## WHAT YOU ARE ASKED TO DO
Reproduce word for word the lines between those holding "StructField, MapField, SemanticField[R]" and "Op. 10 No. 3", inclusive, and nothing else from the data below.
BEGIN EXERCISE INPUTS
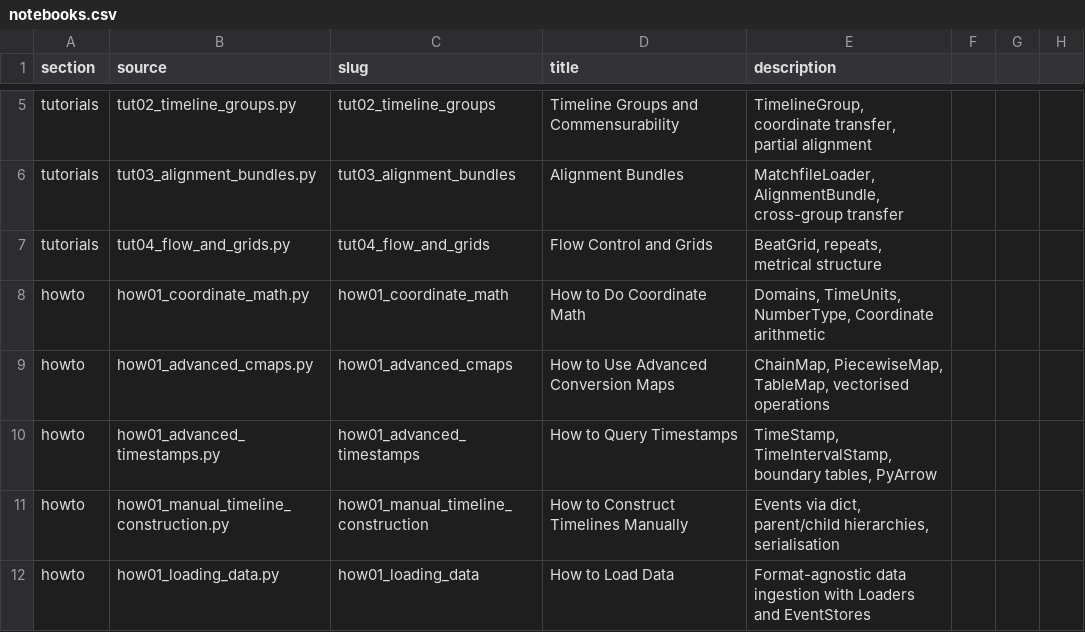
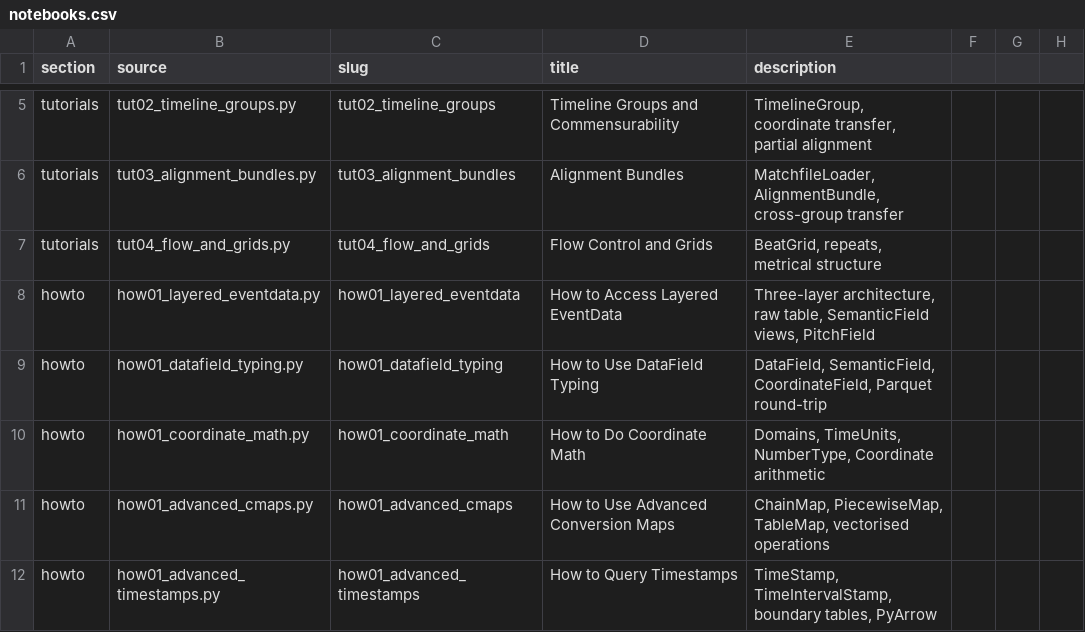
Before and after one commit to TimeToAlign/timetoalign, a CSV file: docs/page/notebooks.csv, drawn as a sheet; only a part is shown, gaps mark what is left out; the shorter side is filled out with more unchanged rows.

Commit message:
test: 225 field tests + 4 how-to notebooks + Piano Precision specimen
Exercises and demonstrates the DataField / SemanticField stack landed
in (a)–(d).

Tests (tests/fields/, 225 tests total):
  * test_fields_base.py       — DataField, NumericField, StringField,
                                StructField, MapField, SemanticField[R]
  * test_coordinate_field.py  — CoordinateField, DurationField, NumberField;
                                from_table() round-trips
  * test_pitch_field.py       — PitchField across specific / enharmonic /
                                generic spaces, is_class flag, blueprint
                                materialisation
  * test_harmony_field.py     — HarmonyField + DCML / Roman / Tertian
                                variants
  * test_mixins.py            — SemanticFieldAccessMixin: metadata
                                lookup, default-column hints, shape match
  * test_real_data_score.py   — typed-column extraction on the Chopin
                                Op. 10 No. 3 specimen
  * test_score_scalars.py     — scalar contract checks for Note,
                                Measure, Harmony, all pitch families
  * README.md                 — document-before-implement rationale
                                per CLAUDE.md §12

How-to notebooks (jupytext py:percent, sources under docs/howto-notebooks):
  * how01_datafield_typing.py    — building DataFields by hand
  * how01_layered_eventdata.py   — Layer 0/1 via get_events(properties=)
  * how01_score_types.py         — PitchField + HarmonyField on TSV
  * how02_type_hierarchy.py      — Protocol tour for users

Registry & site:
  * docs/page/notebooks.csv, _quarto.yml, howto.qmd, index.qmd
  * docs/howto-notebooks/how04_load_anything.py
                                — minor cross-link refresh

Specimens:
  * tests/data/performance_precision/
        Chopin Nocturne Op. 9 No. 2 (.mei, .json, .meter, .solo) plus
        seven pianist alignments (CSV bars / beats / events) for the
        Piano Precision corpus
  * tests/data/audio/hard_techno/rekordbox_data.xml
                                — small audio metadata fixture

Test housekeeping:
  * tests/timelines/README.md updated; README_unfolding.md retired
  * tests/display/README.md note refresh
  * tests/loader/score/test_loaders.py adjusted for new get_events API

```diff
--- a/docs/page/notebooks.csv
+++ b/docs/page/notebooks.csv
@@ -7,2 +7,4 @@ tutorials,tut03_alignment_bundles.py,tut03_alignment_bundles,Alignment Bundles,"
 tutorials,tut04_flow_and_grids.py,tut04_flow_and_grids,Flow Control and Grids,"BeatGrid, repeats, metrical structure"
+howto,how01_layered_eventdata.py,how01_layered_eventdata,How to Access Layered EventData,"Three-layer architecture, raw table, SemanticField views, PitchField"
+howto,how01_datafield_typing.py,how01_datafield_typing,How to Use DataField Typing,"DataField, SemanticField, CoordinateField, Parquet round-trip"
 howto,how01_coordinate_math.py,how01_coordinate_math,How to Do Coordinate Math,"Domains, TimeUnits, NumberType, Coordinate arithmetic"
```
Also changed, not shown: 49 other files.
END EXERCISE INPUTS
## COMPLETED TASK
                                StructField, MapField, SemanticField[R]
  * test_coordinate_field.py  — CoordinateField, DurationField, NumberField;
                                from_table() round-trips
  * test_pitch_field.py       — PitchField across specific / enharmonic /
                                generic spaces, is_class flag, blueprint
                                materialisation
  * test_harmony_field.py     — HarmonyField + DCML / Roman / Tertian
                                variants
  * test_mixins.py            — SemanticFieldAccessMixin: metadata
                                lookup, default-column hints, shape match
  * test_real_data_score.py   — typed-column extraction on the Chopin
                                Op. 10 No. 3 specimen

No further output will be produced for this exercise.